Join host Edouard Tahmizian in this half-hour return interview with esteemed Jesus Seminar scholar John Dominic Crossan as they canvass Crossan's thoughts on the 50s-60s CE Q source, why Crossan thinks that the later apocryphal Gospel of Thomas is reflective of an earlier oral tradition (e.g., the fact that roughly one-third of the sayings of Jesus in the Gospel of Thomas are also in Q, in different orders, suggesting a common 40s CE oral tradition informing both), how this hypothesized oral tradition approaches the earliest writings of Paul (30s CE), and what Crossan takes to be a good example of an authentic saying of Jesus (namely, the parable that God's kingdom on Earth is like a mustard seed, which is found in Q, Mark, and Thomas). Tune in for this fantastic interview with a leading biblical scholar about historians' attempts to reconstruct the origins of the Gospels!
Published on the Secular Web

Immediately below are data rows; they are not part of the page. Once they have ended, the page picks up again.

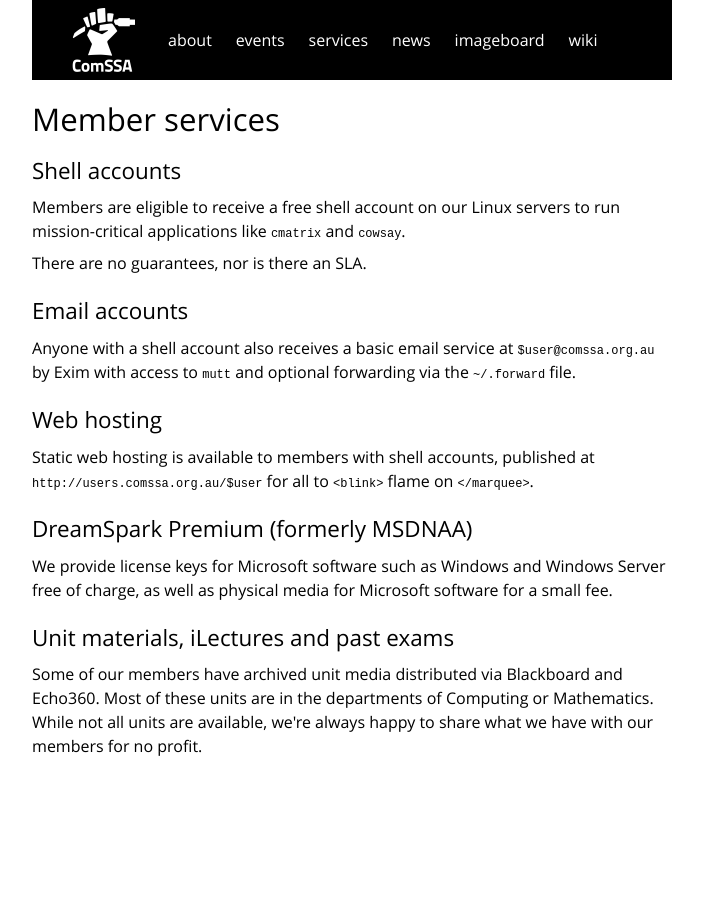
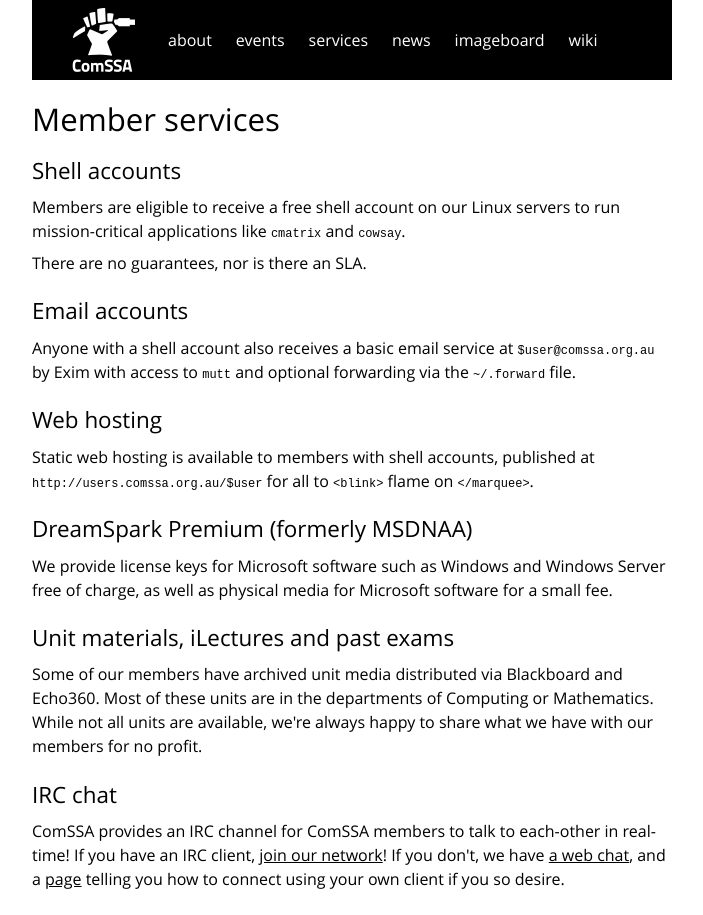
Before and after one commit to ComSSA/www.comssa.org.au, a Jekyll site: the page built from services/index.html, in a window 1280 px wide. Shown: the whole page, without its empty margins (288-991 px from the left). Built offline with Jekyll 4.4.1, drawn with Linux system fonts in a browser that asks for light colours.

```diff
--- a/services/index.html
+++ b/services/index.html
@@ -35,3 +35,12 @@ small fee.
 and Echo360. Most of these units are in the departments of Computing or
 Mathematics. While not all units are available, we're always happy to share
 what we have with our members for no profit.
+
+<h2>IRC chat</h2>
+
+<p>ComSSA provides an IRC channel for ComSSA members to talk to each-other
+	in real-time! If you have an IRC client, <a href="irc://irc.comssa.org.au/comssa">
+	join our network</a>! If you don't, we have <a href="http://irc.comssa.org.au/?channels=comssa">
+	a web chat</a>, and a <a href="/services/irc/">page</a> telling you how
+	to connect using your own client if you so desire.
+</p>
```
Also changed, not shown: services/irc/index.html (added, +57 -0 lines).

In this half-hour follow-up interview with biblical scholar John Dominic Crossan about his just released book Render Unto Caesar: The Struggle Over Christ and Culture in the New Testament, host Edouard Tahmizian queries Crossan about what it meant for first-century Christians to "render unto Caesar the things that are Caesar's, and unto God the things that are God's." Crossan explains why he reads the Gospels as being constituted by parables that were originally composed in order to emphasize the points that the Gospel-depicted Jesus wanted to really drive home to his followers (e.g., that not all Samaritans are bad in the parable of the Good Samaritan), the idea being that a parable puts the mental work of thinking about the moral of a story on to the listener, forcing him/her to really engage an issue rather than simply passively register it. In the ancient world, Crossan explains, the penalty for failing to solve a riddle was standardly depicted as death (because getting the facts wrong can produce irrevocable catastrophic consequences); so likewise in the Gospels, the failure to understand a parable could cost a person his/her salvation from Hell. They also canvass how the medieval misunderstanding of the literal/metaphorical distinction led to outlandish readings of the Catholic doctrine of transubstantiation, whether or not Jesus (or Paul) 'predicted' that the end of days would occur in the disciples' lifetimes, and much more! Check out this fantastic interview with a world-class biblical scholar framing a lot of these issues from a fascinating perspective!
In this roughly hour-long interview with leading biblical scholar John Dominic Crossan, host Edouard Tahmizian delves into Crossan’s intriguing exploration of how Paul recast the Judaic concept of a general resurrection at the end of time as process that occurs through time, the obscenity of the notion that God oversaw Jesus’ murder so that Jesus could take the punishment for our sins to absolve us from having to receive it, what higher criticism has revealed about the use of “artistic license” in the composition of the canonical Gospels, and whether Jesus was one of many contemporaneous leaders experimenting with nonviolent resistance in response to Roman rule. Check out this intriguing interview with a world-class scholar on all of these issues and more!